→ **What the exercise asks**
Exact copy, no pictures: repeat the data that follows.

→ **Dataset records**
# # # #

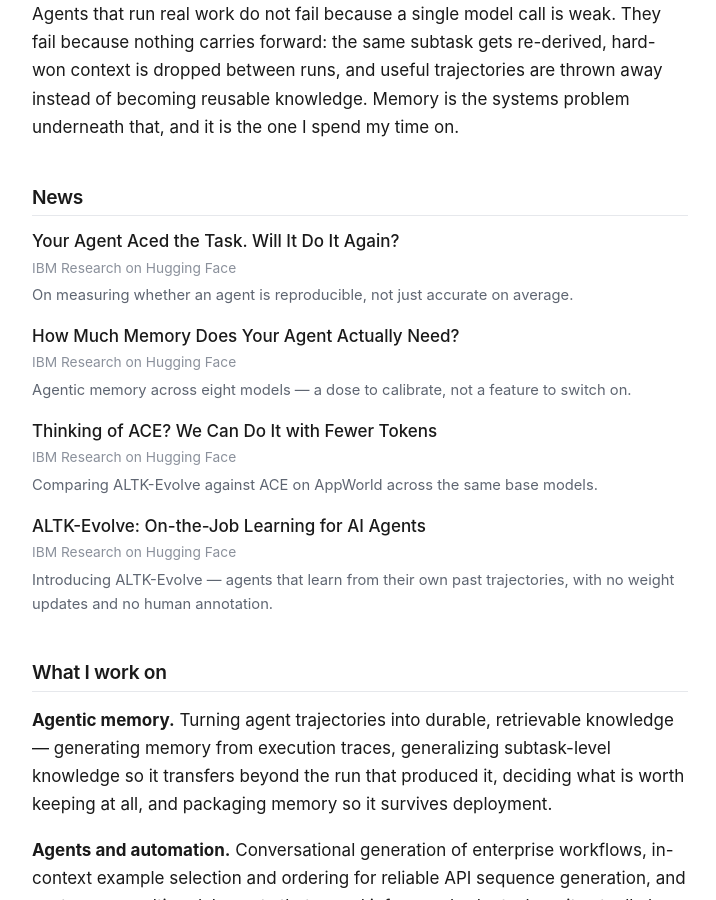
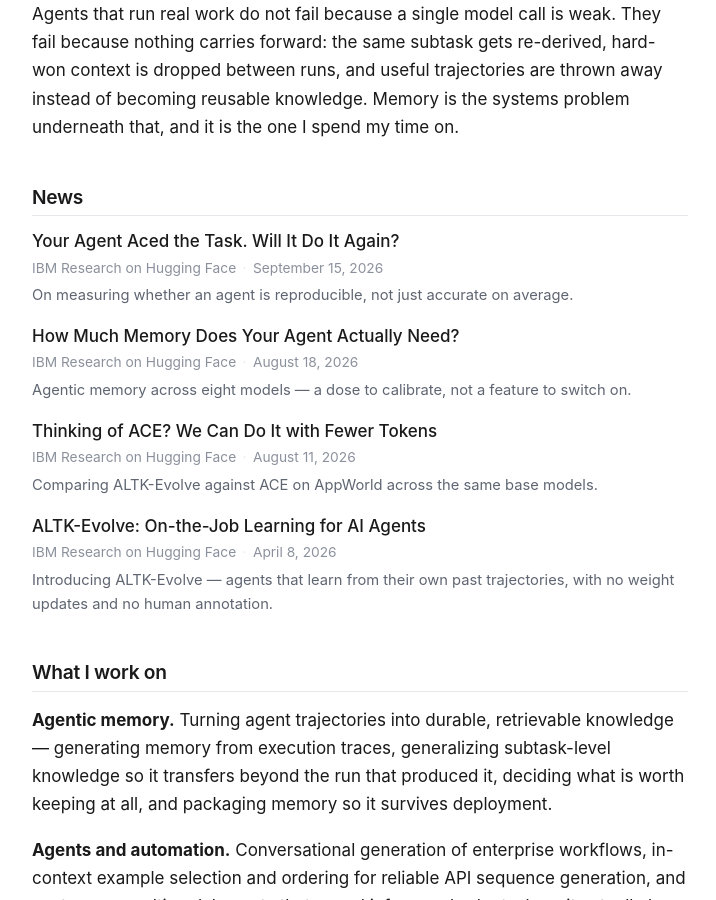
Before and after one commit to jayaramkr/jayaramkr.github.io, a Jekyll site: the page built from index.md, in a window 1280 px wide and 900 px high, scrolled down 359 px. Shown: the whole window, without its empty margins (280-996 px from the left). Built offline with Jekyll 4.4.1, drawn with Linux system fonts in a browser that asks for light colours.

Commit message:
Add publication dates to the blog posts
  ALTK-Evolve: On-the-Job Learning for AI Agents   April 8, 2026
  Thinking of ACE? We Can Do It with Fewer Tokens  August 11, 2026
  How Much Memory Does Your Agent Actually Need?   August 18, 2026
  Your Agent Aced the Task. Will It Do It Again?   September 15, 2026

Supplied by the author, since huggingface.co is unreachable from here.
They confirm the newest-first order already in the file, which had been
inferred from the posts' cross-references rather than from dates.

Also drops the file-header note telling the reader to fill these in.

```diff
--- a/_data/news.yml
+++ b/_data/news.yml
@@ -5,8 +5,7 @@
 # entries go at the top.
 #
 # `date` is optional and free text ("September 2026", "2026-09-14"). Entries
-# without one render without a date; the four blog posts below need theirs
-# filled in.
+# without one simply render without a date.
 #
 # kind: writing | talk | other
 
@@ -14,7 +13,7 @@
   title: "Your Agent Aced the Task. Will It Do It Again?"
   url: https://huggingface.co/blog/ibm-research/altk-evolve-consistency
   outlet: IBM Research on Hugging Face
-  date:
+  date: September 15, 2026
   note: >-
     On measuring whether an agent is reproducible, not just accurate on average.
 
@@ -22,7 +21,7 @@
   title: "How Much Memory Does Your Agent Actually Need?"
   url: https://huggingface.co/blog/ibm-research/altk-evolve-hmm
   outlet: IBM Research on Hugging Face
-  date:
+  date: August 18, 2026
   note: >-
     Agentic memory across eight models — a dose to calibrate, not a feature to switch on.
 
@@ -30,7 +29,7 @@
   title: "Thinking of ACE? We Can Do It with Fewer Tokens"
   url: https://huggingface.co/blog/ibm-research/altk-evolve-sldd
   outlet: IBM Research on Hugging Face
-  date:
+  date: August 11, 2026
   note: >-
     Comparing ALTK-Evolve against ACE on AppWorld across the same base models.
 
@@ -38,7 +37,7 @@
   title: "ALTK-Evolve: On-the-Job Learning for AI Agents"
   url: https://huggingface.co/blog/ibm-research/altk-evolve
   outlet: IBM Research on Hugging Face
-  date:
+  date: April 8, 2026
   note: >-
     Introducing ALTK-Evolve — agents that learn from their own past trajectories,
     with no weight updates and no human annotation.
```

# # # #

→ **Result**
Before and after one commit to jayaramkr/jayaramkr.github.io, a Jekyll site: the page built from index.md, in a window 1280 px wide and 900 px high, scrolled down 359 px. Shown: the whole window, without its empty margins (280-996 px from the left). Built offline with Jekyll 4.4.1, drawn with Linux system fonts in a browser that asks for light colours.

Commit message:
Add publication dates to the blog posts
  ALTK-Evolve: On-the-Job Learning for AI Agents   April 8, 2026
  Thinking of ACE? We Can Do It with Fewer Tokens  August 11, 2026
  How Much Memory Does Your Agent Actually Need?   August 18, 2026
  Your Agent Aced the Task. Will It Do It Again?   September 15, 2026

Supplied by the author, since huggingface.co is unreachable from here.
They confirm the newest-first order already in the file, which had been
inferred from the posts' cross-references rather than from dates.

Also drops the file-header note telling the reader to fill these in.

```diff
--- a/_data/news.yml
+++ b/_data/news.yml
@@ -5,8 +5,7 @@
 # entries go at the top.
 #
 # `date` is optional and free text ("September 2026", "2026-09-14"). Entries
-# without one render without a date; the four blog posts below need theirs
-# filled in.
+# without one simply render without a date.
 #
 # kind: writing | talk | other
 
@@ -14,7 +13,7 @@
   title: "Your Agent Aced the Task. Will It Do It Again?"
   url: https://huggingface.co/blog/ibm-research/altk-evolve-consistency
   outlet: IBM Research on Hugging Face
-  date:
+  date: September 15, 2026
   note: >-
     On measuring whether an agent is reproducible, not just accurate on average.
 
@@ -22,7 +21,7 @@
   title: "How Much Memory Does Your Agent Actually Need?"
   url: https://huggingface.co/blog/ibm-research/altk-evolve-hmm
   outlet: IBM Research on Hugging Face
-  date:
+  date: August 18, 2026
   note: >-
     Agentic memory across eight models — a dose to calibrate, not a feature to switch on.
 
@@ -30,7 +29,7 @@
   title: "Thinking of ACE? We Can Do It with Fewer Tokens"
   url: https://huggingface.co/blog/ibm-research/altk-evolve-sldd
   outlet: IBM Research on Hugging Face
-  date:
+  date: August 11, 2026
   note: >-
     Comparing ALTK-Evolve against ACE on AppWorld across the same base models.
 
@@ -38,7 +37,7 @@
   title: "ALTK-Evolve: On-the-Job Learning for AI Agents"
   url: https://huggingface.co/blog/ibm-research/altk-evolve
   outlet: IBM Research on Hugging Face
-  date:
+  date: April 8, 2026
   note: >-
     Introducing ALTK-Evolve — agents that learn from their own past trajectories,
     with no weight updates and no human annotation.
```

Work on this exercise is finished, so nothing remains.